We are going to reaffirm our baptisms in a few minutes. There will be an opportunity during that time for you to come to the font, dip your fingers in the water, and receive a baptismal blessing.
I hope you’ll take the time to ponder:
How does it change your day if you go through it remembering you are a much loved, child of God?
How does it change your day, to remember, you are God’s beloved child, called and sent to make a difference in the world?
[i] Luke 3:21, 22.
[ii] Lutheran Book of Worship, pg 121, Holy Baptism.
[iii] Evangelical Lutheran Worship, pg 227, Holy Baptism
[iv] . Quoted from "Lutheran handbook" page 205
[v] David Lose, In the Meantime, “What is Baptism?” http://www.davidlose.net/2013/01/what-is-baptism/.
[vi] [vi] Comment by Tom Olson, Jan 11, 2012 on David Lose’ blog post “What is Baptism?” http://www.davidlose.net/2013/01/what-is-baptism/.

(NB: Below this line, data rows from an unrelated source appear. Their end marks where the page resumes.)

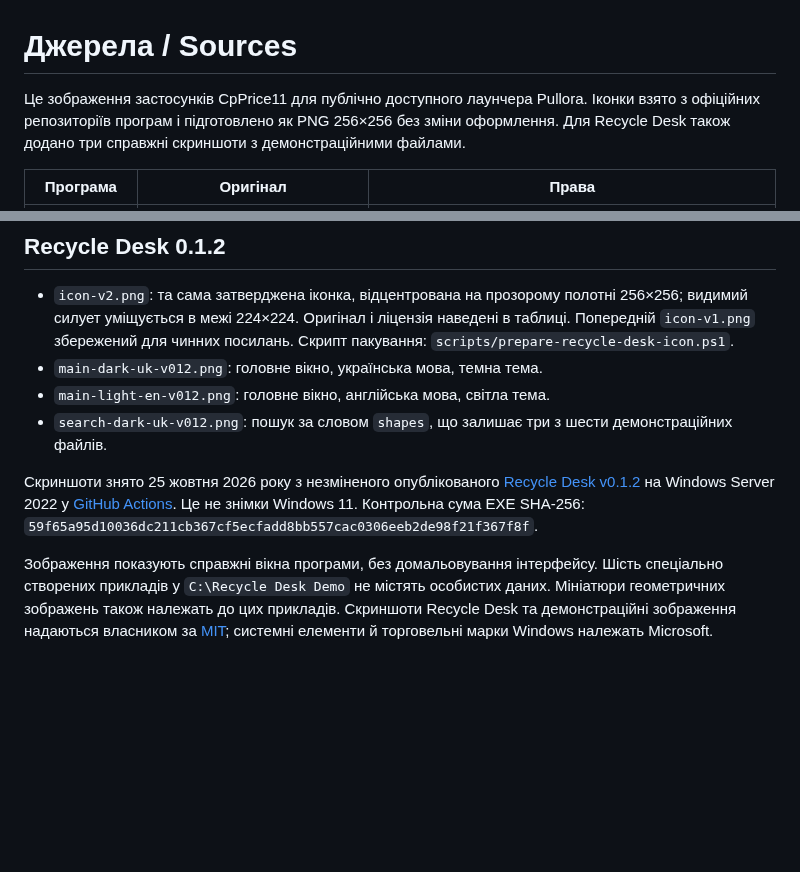
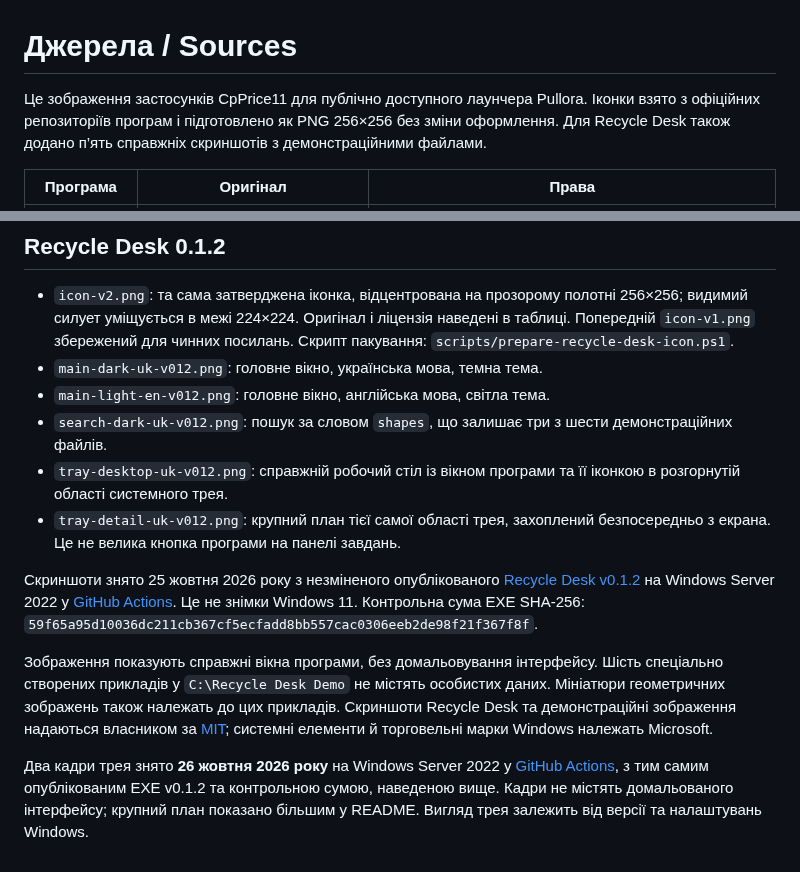
Before and after one commit to CpPrice11/pullora-assets, a Markdown page: SOURCES.md, 2 parts joined by grey strips. Rendered like a GitHub page; blank space fills up the shorter version.

```diff
--- a/SOURCES.md
+++ b/SOURCES.md
@@ -1,6 +1,6 @@
 # Джерела / Sources
 
-Це зображення застосунків CpPrice11 для публічно доступного лаунчера Pullora. Іконки взято з офіційних репозиторіїв програм і підготовлено як PNG 256×256 без зміни оформлення. Для Recycle Desk також додано три справжні скриншоти з демонстраційними файлами.
+Це зображення застосунків CpPrice11 для публічно доступного лаунчера Pullora. Іконки взято з офіційних репозиторіїв програм і підготовлено як PNG 256×256 без зміни оформлення. Для Recycle Desk також додано п’ять справжніх скриншотів з демонстраційними файлами.
 
 | Програма | Оригінал | Права |
 | --- | --- | --- |
@@ -18,7 +18,11 @@
 - `main-dark-uk-v012.png`: головне вікно, українська мова, темна тема.
 - `main-light-en-v012.png`: головне вікно, англійська мова, світла тема.
 - `search-dark-uk-v012.png`: пошук за словом `shapes`, що залишає три з шести демонстраційних файлів.
+- `tray-desktop-uk-v012.png`: справжній робочий стіл із вікном програми та її іконкою в розгорнутій області системного трея.
+- `tray-detail-uk-v012.png`: крупний план тієї самої області трея, захоплений безпосередньо з екрана. Це не велика кнопка програми на панелі завдань.
 
 Скриншоти знято 25 жовтня 2026 року з незміненого опублікованого [Recycle Desk v0.1.2](https://github.com/CpPrice11/recycle-desk/releases/tag/v0.1.2) на Windows Server 2022 у [GitHub Actions](https://github.com/CpPrice11/recycle-desk/actions/runs/40222049116). Це не знімки Windows 11. Контрольна сума EXE SHA-256: `59f65a95d10036dc211cb367cf5ecfadd8bb557cac0306eeb2de98f21f367f8f`.
 
 Зображення показують справжні вікна програми, без домальовування інтерфейсу. Шість спеціально створених прикладів у `C:\Recycle Desk Demo` не містять особистих даних. Мініатюри геометричних зображень також належать до цих прикладів. Скриншоти Recycle Desk та демонстраційні зображення надаються власником за [MIT](licenses/recycle-desk.txt); системні елементи й торговельні марки Windows належать Microsoft.
+
+Два кадри трея знято **26 жовтня 2026 року** на Windows Server 2022 у [GitHub Actions](https://github.com/CpPrice11/recycle-desk/actions/runs/40357201624), з тим самим опублікованим EXE v0.1.2 та контрольною сумою, наведеною вище. Кадри не містять домальованого інтерфейсу; крупний план показано більшим у README. Вигляд трея залежить від версії та налаштувань Windows.
```
Also changed, not shown: README.md (+8 -2 lines), media/cpprice11/recycle-desk/tray-desktop-uk-v012.png (added), media/cpprice11/recycle-desk/tray-detail-uk-v012.png (added), 1 other file.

[vii] Comment by Glenndy, Jan 10, 2012 on David Lose’ blog post “What is Baptism?” http://www.davidlose.net/2013/01/what-is-baptism/.